→ **Directions**: Return every line below exactly as written.

[Edit tracking data]
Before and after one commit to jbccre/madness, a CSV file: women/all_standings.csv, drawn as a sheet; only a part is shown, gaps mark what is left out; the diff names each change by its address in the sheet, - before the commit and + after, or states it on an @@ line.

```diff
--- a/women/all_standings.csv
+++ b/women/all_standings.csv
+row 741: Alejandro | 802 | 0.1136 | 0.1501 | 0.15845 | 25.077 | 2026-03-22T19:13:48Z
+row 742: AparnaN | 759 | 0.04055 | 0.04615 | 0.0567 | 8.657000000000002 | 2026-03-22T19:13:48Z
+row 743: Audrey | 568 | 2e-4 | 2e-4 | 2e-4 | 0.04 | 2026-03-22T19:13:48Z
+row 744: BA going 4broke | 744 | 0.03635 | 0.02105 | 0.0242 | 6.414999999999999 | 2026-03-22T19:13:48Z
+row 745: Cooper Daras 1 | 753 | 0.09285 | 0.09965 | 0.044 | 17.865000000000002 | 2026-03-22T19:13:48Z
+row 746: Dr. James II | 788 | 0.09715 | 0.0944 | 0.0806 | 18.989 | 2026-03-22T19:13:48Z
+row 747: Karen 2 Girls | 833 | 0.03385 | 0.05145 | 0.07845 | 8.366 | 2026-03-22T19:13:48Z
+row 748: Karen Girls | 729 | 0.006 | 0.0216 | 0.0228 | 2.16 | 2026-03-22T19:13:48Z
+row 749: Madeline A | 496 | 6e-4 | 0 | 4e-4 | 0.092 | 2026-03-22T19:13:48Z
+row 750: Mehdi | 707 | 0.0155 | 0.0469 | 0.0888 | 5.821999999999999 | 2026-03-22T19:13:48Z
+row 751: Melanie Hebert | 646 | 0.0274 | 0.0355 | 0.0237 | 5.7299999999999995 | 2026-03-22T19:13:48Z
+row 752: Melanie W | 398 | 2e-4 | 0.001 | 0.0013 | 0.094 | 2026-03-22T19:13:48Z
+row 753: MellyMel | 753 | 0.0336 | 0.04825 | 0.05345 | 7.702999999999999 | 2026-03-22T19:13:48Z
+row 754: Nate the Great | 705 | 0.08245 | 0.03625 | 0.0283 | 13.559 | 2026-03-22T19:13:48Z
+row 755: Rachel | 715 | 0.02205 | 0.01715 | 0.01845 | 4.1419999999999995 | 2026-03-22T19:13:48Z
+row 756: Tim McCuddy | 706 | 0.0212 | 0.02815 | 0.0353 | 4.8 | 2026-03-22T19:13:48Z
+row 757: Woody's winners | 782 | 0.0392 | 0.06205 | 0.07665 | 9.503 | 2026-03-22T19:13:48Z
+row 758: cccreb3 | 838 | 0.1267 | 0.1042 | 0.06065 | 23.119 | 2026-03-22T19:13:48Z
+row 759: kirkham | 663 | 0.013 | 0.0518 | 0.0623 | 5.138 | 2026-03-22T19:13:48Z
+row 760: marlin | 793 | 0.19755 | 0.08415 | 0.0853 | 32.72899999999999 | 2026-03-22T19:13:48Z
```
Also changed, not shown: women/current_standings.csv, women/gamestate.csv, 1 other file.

→ **Response**:
Before and after one commit to jbccre/madness, a CSV file: women/all_standings.csv, drawn as a sheet; only a part is shown, gaps mark what is left out; the diff names each change by its address in the sheet, - before the commit and + after, or states it on an @@ line.

```diff
--- a/women/all_standings.csv
+++ b/women/all_standings.csv
+row 741: Alejandro | 802 | 0.1136 | 0.1501 | 0.15845 | 25.077 | 2026-03-22T19:13:48Z
+row 742: AparnaN | 759 | 0.04055 | 0.04615 | 0.0567 | 8.657000000000002 | 2026-03-22T19:13:48Z
+row 743: Audrey | 568 | 2e-4 | 2e-4 | 2e-4 | 0.04 | 2026-03-22T19:13:48Z
+row 744: BA going 4broke | 744 | 0.03635 | 0.02105 | 0.0242 | 6.414999999999999 | 2026-03-22T19:13:48Z
+row 745: Cooper Daras 1 | 753 | 0.09285 | 0.09965 | 0.044 | 17.865000000000002 | 2026-03-22T19:13:48Z
+row 746: Dr. James II | 788 | 0.09715 | 0.0944 | 0.0806 | 18.989 | 2026-03-22T19:13:48Z
+row 747: Karen 2 Girls | 833 | 0.03385 | 0.05145 | 0.07845 | 8.366 | 2026-03-22T19:13:48Z
+row 748: Karen Girls | 729 | 0.006 | 0.0216 | 0.0228 | 2.16 | 2026-03-22T19:13:48Z
+row 749: Madeline A | 496 | 6e-4 | 0 | 4e-4 | 0.092 | 2026-03-22T19:13:48Z
+row 750: Mehdi | 707 | 0.0155 | 0.0469 | 0.0888 | 5.821999999999999 | 2026-03-22T19:13:48Z
+row 751: Melanie Hebert | 646 | 0.0274 | 0.0355 | 0.0237 | 5.7299999999999995 | 2026-03-22T19:13:48Z
+row 752: Melanie W | 398 | 2e-4 | 0.001 | 0.0013 | 0.094 | 2026-03-22T19:13:48Z
+row 753: MellyMel | 753 | 0.0336 | 0.04825 | 0.05345 | 7.702999999999999 | 2026-03-22T19:13:48Z
+row 754: Nate the Great | 705 | 0.08245 | 0.03625 | 0.0283 | 13.559 | 2026-03-22T19:13:48Z
+row 755: Rachel | 715 | 0.02205 | 0.01715 | 0.01845 | 4.1419999999999995 | 2026-03-22T19:13:48Z
+row 756: Tim McCuddy | 706 | 0.0212 | 0.02815 | 0.0353 | 4.8 | 2026-03-22T19:13:48Z
+row 757: Woody's winners | 782 | 0.0392 | 0.06205 | 0.07665 | 9.503 | 2026-03-22T19:13:48Z
+row 758: cccreb3 | 838 | 0.1267 | 0.1042 | 0.06065 | 23.119 | 2026-03-22T19:13:48Z
+row 759: kirkham | 663 | 0.013 | 0.0518 | 0.0623 | 5.138 | 2026-03-22T19:13:48Z
+row 760: marlin | 793 | 0.19755 | 0.08415 | 0.0853 | 32.72899999999999 | 2026-03-22T19:13:48Z
```
Also changed, not shown: women/current_standings.csv, women/gamestate.csv, 1 other file.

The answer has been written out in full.